Stored items:
=-=-=
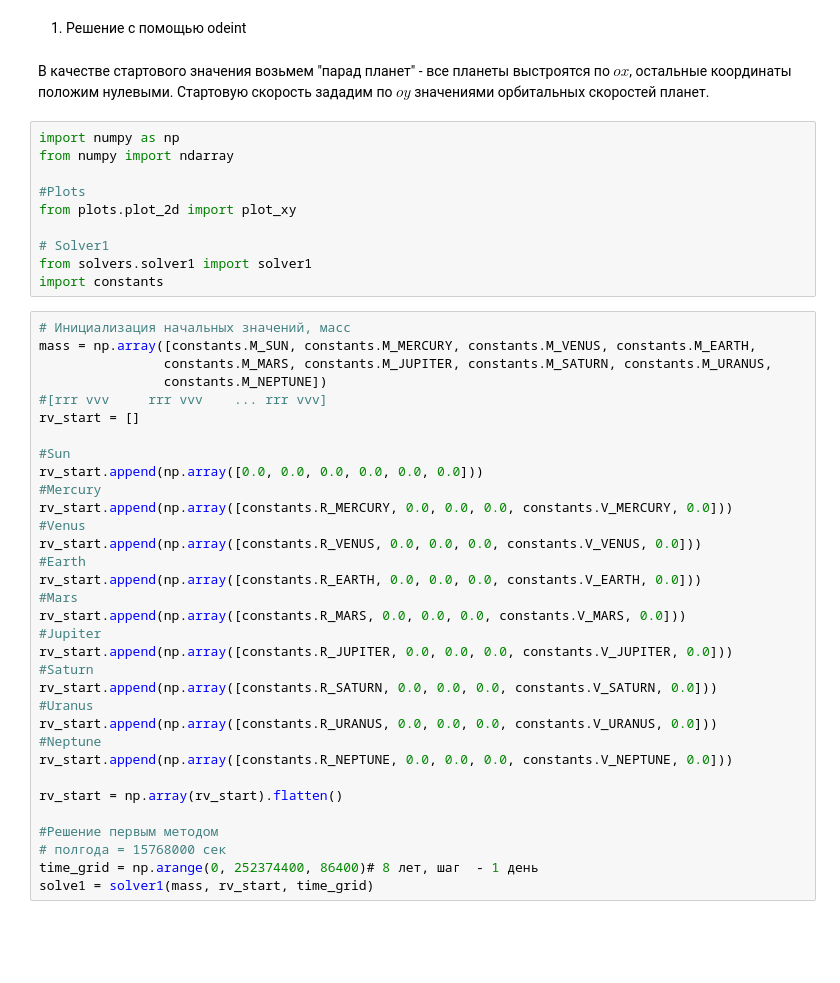
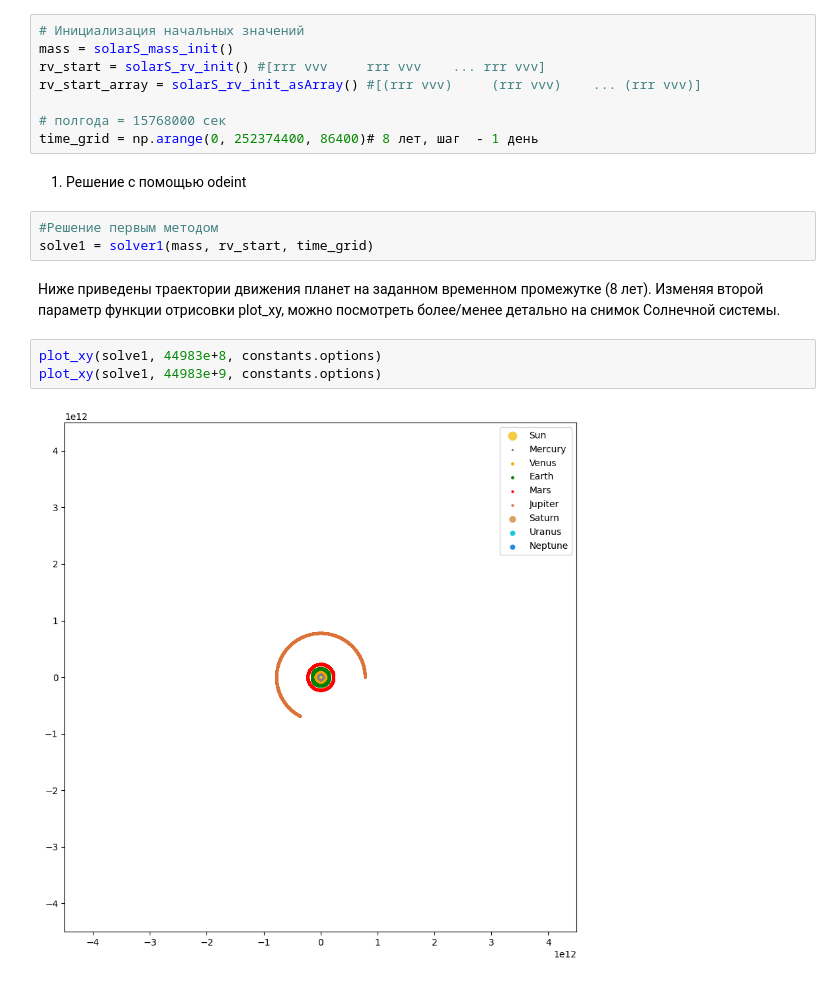
Before and after one commit to AlenaSetukha/KTMM, a Jupyter notebook: task3/main.ipynb, the cells around one changed output. Cells and saved outputs as stored; diff of their text form; blank space fills up the shorter version.

```diff
--- a/task3/main.ipynb
+++ b/task3/main.ipynb
@@ -29,47 +47,20 @@ $\begin{equation}
+# %%
+# Инициализация начальных значений
+mass = solarS_mass_init()
+rv_start = solarS_rv_init() #[rrr vvv     rrr vvv    ... rrr vvv]
+rv_start_array = solarS_rv_init_asArray() #[(rrr vvv)     (rrr vvv)    ... (rrr vvv)]
+
+# полгода = 15768000 сек
+time_grid = np.arange(0, 252374400, 86400)# 8 лет, шаг  - 1 день
 # %% [markdown]
 1. Решение с помощью odeint
-# %% [markdown]
-В качестве стартового значения возьмем "парад планет" - все планеты выстроятся по $ox$, остальные координаты положим нулевыми. Стартовую скорость зададим по $oy$ значениями орбитальных скоростей планет.
-# %%
-import numpy as np
-from numpy import ndarray
-
-#Plots
-from plots.plot_2d import plot_xy
-
-# Solver1
-from solvers.solver1 import solver1
-import constants
-# %%
-# Инициализация начальных значений, масс
-mass = np.array([constants.M_SUN, constants.M_MERCURY, constants.M_VENUS, constants.M_EARTH,
-                constants.M_MARS, constants.M_JUPITER, constants.M_SATURN, constants.M_URANUS,
-                constants.M_NEPTUNE])
-#[rrr vvv     rrr vvv    ... rrr vvv]
-rv_start = []
-
-#Sun
-rv_start.append(np.array([0.0, 0.0, 0.0, 0.0, 0.0, 0.0]))
-#Mercury
-rv_start.append(np.array([constants.R_MERCURY, 0.0, 0.0, 0.0, constants.V_MERCURY, 0.0]))
-#Venus
-rv_start.append(np.array([constants.R_VENUS, 0.0, 0.0, 0.0, constants.V_VENUS, 0.0]))
-#Earth
-rv_start.append(np.array([constants.R_EARTH, 0.0, 0.0, 0.0, constants.V_EARTH, 0.0]))
-#Mars
-rv_start.append(np.array([constants.R_MARS, 0.0, 0.0, 0.0, constants.V_MARS, 0.0]))
-#Jupiter
-rv_start.append(np.array([constants.R_JUPITER, 0.0, 0.0, 0.0, constants.V_JUPITER, 0.0]))
-#Saturn
-rv_start.append(np.array([constants.R_SATURN, 0.0, 0.0, 0.0, constants.V_SATURN, 0.0]))
-#Uranus
-rv_start.append(np.array([constants.R_URANUS, 0.0, 0.0, 0.0, constants.V_URANUS, 0.0]))
-#Neptune
-rv_start.append(np.array([constants.R_NEPTUNE, 0.0, 0.0, 0.0, constants.V_NEPTUNE, 0.0]))
-
-rv_start = np.array(rv_start).flatten()
-
-#Решение первым методом
-# полгода = 15768000 сек
-time_grid = np.arange(0, 252374400, 86400)# 8 лет, шаг  - 1 день
-solve1 = solver1(mass, rv_start, time_grid)
+# %%
+#Решение первым методом
+solve1 = solver1(mass, rv_start, time_grid)
+# %% [markdown]
+Ниже приведены траектории движения планет на заданном временном промежутке (8 лет). Изменяя второй параметр функции отрисовки plot_xy, можно посмотреть более/менее детально на снимок Солнечной системы.
+# %%
+plot_xy(solve1, 44983e+8, constants.options)
+plot_xy(solve1, 44983e+9, constants.options)
+# %% [output]
+[figure, added]
```
Also changed, not shown: parts of 11 cells of this notebook, 6 other files.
=-=-=
Your instructions: Your copy of the records must match them exactly, except that no pictures appear in it.

Finished exercise:
Before and after one commit to AlenaSetukha/KTMM, a Jupyter notebook: task3/main.ipynb, the cells around one changed output. Cells and saved outputs as stored; diff of their text form; blank space fills up the shorter version.

```diff
--- a/task3/main.ipynb
+++ b/task3/main.ipynb
@@ -29,47 +47,20 @@ $\begin{equation}
+# %%
+# Инициализация начальных значений
+mass = solarS_mass_init()
+rv_start = solarS_rv_init() #[rrr vvv     rrr vvv    ... rrr vvv]
+rv_start_array = solarS_rv_init_asArray() #[(rrr vvv)     (rrr vvv)    ... (rrr vvv)]
+
+# полгода = 15768000 сек
+time_grid = np.arange(0, 252374400, 86400)# 8 лет, шаг  - 1 день
 # %% [markdown]
 1. Решение с помощью odeint
-# %% [markdown]
-В качестве стартового значения возьмем "парад планет" - все планеты выстроятся по $ox$, остальные координаты положим нулевыми. Стартовую скорость зададим по $oy$ значениями орбитальных скоростей планет.
-# %%
-import numpy as np
-from numpy import ndarray
-
-#Plots
-from plots.plot_2d import plot_xy
-
-# Solver1
-from solvers.solver1 import solver1
-import constants
-# %%
-# Инициализация начальных значений, масс
-mass = np.array([constants.M_SUN, constants.M_MERCURY, constants.M_VENUS, constants.M_EARTH,
-                constants.M_MARS, constants.M_JUPITER, constants.M_SATURN, constants.M_URANUS,
-                constants.M_NEPTUNE])
-#[rrr vvv     rrr vvv    ... rrr vvv]
-rv_start = []
-
-#Sun
-rv_start.append(np.array([0.0, 0.0, 0.0, 0.0, 0.0, 0.0]))
-#Mercury
-rv_start.append(np.array([constants.R_MERCURY, 0.0, 0.0, 0.0, constants.V_MERCURY, 0.0]))
-#Venus
-rv_start.append(np.array([constants.R_VENUS, 0.0, 0.0, 0.0, constants.V_VENUS, 0.0]))
-#Earth
-rv_start.append(np.array([constants.R_EARTH, 0.0, 0.0, 0.0, constants.V_EARTH, 0.0]))
-#Mars
-rv_start.append(np.array([constants.R_MARS, 0.0, 0.0, 0.0, constants.V_MARS, 0.0]))
-#Jupiter
-rv_start.append(np.array([constants.R_JUPITER, 0.0, 0.0, 0.0, constants.V_JUPITER, 0.0]))
-#Saturn
-rv_start.append(np.array([constants.R_SATURN, 0.0, 0.0, 0.0, constants.V_SATURN, 0.0]))
-#Uranus
-rv_start.append(np.array([constants.R_URANUS, 0.0, 0.0, 0.0, constants.V_URANUS, 0.0]))
-#Neptune
-rv_start.append(np.array([constants.R_NEPTUNE, 0.0, 0.0, 0.0, constants.V_NEPTUNE, 0.0]))
-
-rv_start = np.array(rv_start).flatten()
-
-#Решение первым методом
-# полгода = 15768000 сек
-time_grid = np.arange(0, 252374400, 86400)# 8 лет, шаг  - 1 день
-solve1 = solver1(mass, rv_start, time_grid)
+# %%
+#Решение первым методом
+solve1 = solver1(mass, rv_start, time_grid)
+# %% [markdown]
+Ниже приведены траектории движения планет на заданном временном промежутке (8 лет). Изменяя второй параметр функции отрисовки plot_xy, можно посмотреть более/менее детально на снимок Солнечной системы.
+# %%
+plot_xy(solve1, 44983e+8, constants.options)
+plot_xy(solve1, 44983e+9, constants.options)
+# %% [output]
+[figure, added]
```
Also changed, not shown: parts of 11 cells of this notebook, 6 other files.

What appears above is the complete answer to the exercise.